Your goal:
Extract, from the listing that follows, each line containing the word "titleformat".

^^^^^^^^

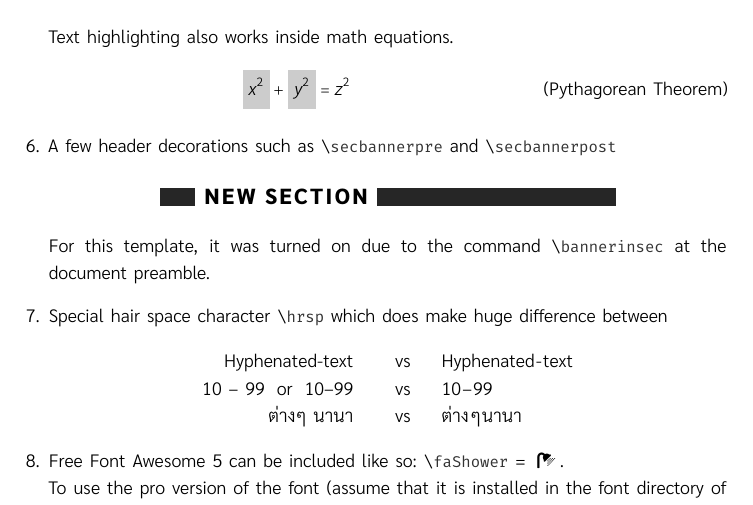
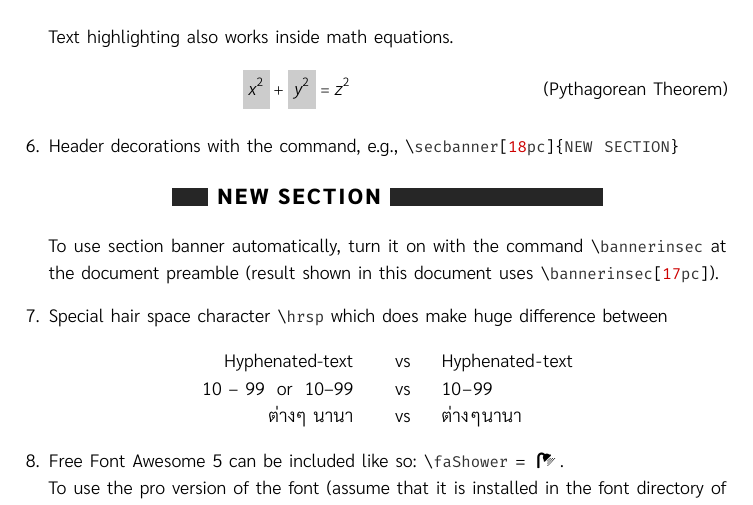
Before and after one commit to abhabongse/xelatex-and-ipe, a LaTeX document (main.tex, which reads parts/features.tex, tenth.sty): part of page 2 of 6, cut so that both start at the same text. Compiled offline with XeLaTeX.

Commit message:
Simply \secbanner

```diff
--- a/main.tex
+++ b/main.tex
@@ -6,7 +6,7 @@
 % Use options
 \redefinethaicounters           % turn this on to allow thai enumeration labels
 \adjustsidenote{\raggedright}   % set sidenote to ragged right
-\bannerinsec                    % decorate section text with banner
+\bannerinsec[17pc]              % decorate section text with banner
 \renewrobustcmd{\pageheader}{\XeLaTeX{} Template Example}   % page header by default
 \lstset{language=[LaTeX]TeX}    % set listing default language
 
--- a/parts/features.tex
+++ b/parts/features.tex
@@ -58,14 +58,13 @@ This \LaTeX{} document template has the following features.
         \hlt{x^2} + \hlt{y^2} = z^2  \tag{Pythagorean Theorem}
     \end{equation}
 
-\item A few header decorations such as \lstinline"\secbannerpre" and \lstinline"\secbannerpost"
+\item Header decorations with the command, e.g., \lstinline"\secbanner[18pc]{NEW SECTION}"
     \begin{center}
         \Large\heavyfont\bfseries\addfontfeature{LetterSpace=10}
-        \secbannerpre{}
-        NEW SECTION
-        \secbannerpost{}
+        \secbanner[18pc]{NEW SECTION}
     \end{center}
-    For this template, it was turned on due to the command \lstinline"\bannerinsec" at the document preamble.
+    To use section banner automatically, turn it on with the command \lstinline"\bannerinsec"
+    at the document preamble (result shown in this document uses \lstinline"\bannerinsec[17pc]").
 
 \item Special hair space character \lstinline"\hrsp" which does make huge difference between
     \begin{center}
--- a/tenth.sty
+++ b/tenth.sty
@@ -14,6 +14,7 @@
 %% ---- Very important utility packages ---- %%
 %%%%%%%%%%%%%%%%%%%%%%%%%%%%%%%%%%%%%%%%%%%%%%%
 \RequirePackage{etoolbox}
+\RequirePackage{calc}
 
 %%%%%%%%%%%%%%%%%%%%%%%%
 %% ---- Spacings ---- %%
@@ -249,8 +250,8 @@
 \titleformat{\subsection}{\large\bfseries}{\thesection}{1pc}{}
 % \titleformat{\subsubsection}{\headingfont\bfseries}{\thesubsubsection}{1pc}{}
 
-\newrobustcmd{\bannerinsec}{%
-    \titleformat{\section}{\Large\heavyfont\bfseries\addfontfeature{LetterSpace=10}}{\thesection}{1pc}{\secbannerpre{} ##1 \secbannerpost}%
+\newrobustcmd{\bannerinsec}[1][24pc]{%
+    \titleformat{\section}{\Large\heavyfont\bfseries\addfontfeature{LetterSpace=10}}{\thesection}{1pc}{\secbanner[#1]{##1}}%
 }
 
 %%%%%%%%%%%%%%%%%%%%%%%%%%%%%%%%%%%%%%%%
@@ -309,8 +310,13 @@
 %% Decorators
 \newrobustcmd{\twoemrule}{\rule[2.25pt]{2em}{0.5pt}}
 \newrobustcmd{\threeemrule}{\rule[2.25pt]{3em}{0.5pt}}
-\newrobustcmd{\secbannerpre}{{\color{black!85!white}\rule[-0.5pt]{1.5pc}{9pt}}}
-\newrobustcmd{\secbannerpost}{{\color{black!85!white}\rule[-0.5pt]{10pc}{9pt}}}
+
+%% Text Banner
+\newrobustcmd{\secbanner}[2][24pc]{%
+    {\color{black!85!white}\rule[-0.5pt]{1.5pc}{9pt}}%
+    { #2 }%
+    {\color{black!85!white}\rule[-0.5pt]{#1-1.5pc-\widthof{ #2 }}{9pt}}%
+}
 
 %%%%%%%%%%%%%%%%%%%%%%%%%
 %% ---- Math mode ---- %%
```
Also changed, not shown: main.pdf.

^^^^^^^^

Written solution:
 \titleformat{\subsection}{\large\bfseries}{\thesection}{1pc}{}
 % \titleformat{\subsubsection}{\headingfont\bfseries}{\thesubsubsection}{1pc}{}
-    \titleformat{\section}{\Large\heavyfont\bfseries\addfontfeature{LetterSpace=10}}{\thesection}{1pc}{\secbannerpre{} ##1 \secbannerpost}%
+    \titleformat{\section}{\Large\heavyfont\bfseries\addfontfeature{LetterSpace=10}}{\thesection}{1pc}{\secbanner[#1]{##1}}%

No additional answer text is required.